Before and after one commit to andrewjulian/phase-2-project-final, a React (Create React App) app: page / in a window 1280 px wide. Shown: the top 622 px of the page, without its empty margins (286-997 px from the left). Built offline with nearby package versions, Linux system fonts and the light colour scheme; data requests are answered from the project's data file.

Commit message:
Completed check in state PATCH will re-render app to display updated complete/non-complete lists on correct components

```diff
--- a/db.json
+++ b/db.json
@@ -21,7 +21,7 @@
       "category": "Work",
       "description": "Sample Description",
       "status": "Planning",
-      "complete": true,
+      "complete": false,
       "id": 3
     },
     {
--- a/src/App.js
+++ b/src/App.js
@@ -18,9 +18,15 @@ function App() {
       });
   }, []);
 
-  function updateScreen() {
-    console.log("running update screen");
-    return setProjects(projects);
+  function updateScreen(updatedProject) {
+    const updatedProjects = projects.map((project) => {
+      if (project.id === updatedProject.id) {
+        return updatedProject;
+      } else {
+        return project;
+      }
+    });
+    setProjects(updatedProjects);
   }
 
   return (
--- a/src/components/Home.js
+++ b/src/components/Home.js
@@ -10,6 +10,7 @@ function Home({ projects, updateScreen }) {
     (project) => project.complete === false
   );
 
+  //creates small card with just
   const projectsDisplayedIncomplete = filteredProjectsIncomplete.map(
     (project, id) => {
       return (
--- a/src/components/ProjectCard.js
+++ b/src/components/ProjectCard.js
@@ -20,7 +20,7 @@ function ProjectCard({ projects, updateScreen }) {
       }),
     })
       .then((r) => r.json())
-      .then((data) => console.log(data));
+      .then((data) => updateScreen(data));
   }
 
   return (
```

_Task requirements_:
Reproduce exactly what is written in the listing above.

_Solution to this problem_:
Before and after one commit to andrewjulian/phase-2-project-final, a React (Create React App) app: page / in a window 1280 px wide. Shown: the top 622 px of the page, without its empty margins (286-997 px from the left). Built offline with nearby package versions, Linux system fonts and the light colour scheme; data requests are answered from the project's data file.

Commit message:
Completed check in state PATCH will re-render app to display updated complete/non-complete lists on correct components

```diff
--- a/db.json
+++ b/db.json
@@ -21,7 +21,7 @@
       "category": "Work",
       "description": "Sample Description",
       "status": "Planning",
-      "complete": true,
+      "complete": false,
       "id": 3
     },
     {
--- a/src/App.js
+++ b/src/App.js
@@ -18,9 +18,15 @@ function App() {
       });
   }, []);
 
-  function updateScreen() {
-    console.log("running update screen");
-    return setProjects(projects);
+  function updateScreen(updatedProject) {
+    const updatedProjects = projects.map((project) => {
+      if (project.id === updatedProject.id) {
+        return updatedProject;
+      } else {
+        return project;
+      }
+    });
+    setProjects(updatedProjects);
   }
 
   return (
--- a/src/components/Home.js
+++ b/src/components/Home.js
@@ -10,6 +10,7 @@ function Home({ projects, updateScreen }) {
     (project) => project.complete === false
   );
 
+  //creates small card with just
   const projectsDisplayedIncomplete = filteredProjectsIncomplete.map(
     (project, id) => {
       return (
--- a/src/components/ProjectCard.js
+++ b/src/components/ProjectCard.js
@@ -20,7 +20,7 @@ function ProjectCard({ projects, updateScreen }) {
       }),
     })
       .then((r) => r.json())
-      .then((data) => console.log(data));
+      .then((data) => updateScreen(data));
   }
 
   return (
```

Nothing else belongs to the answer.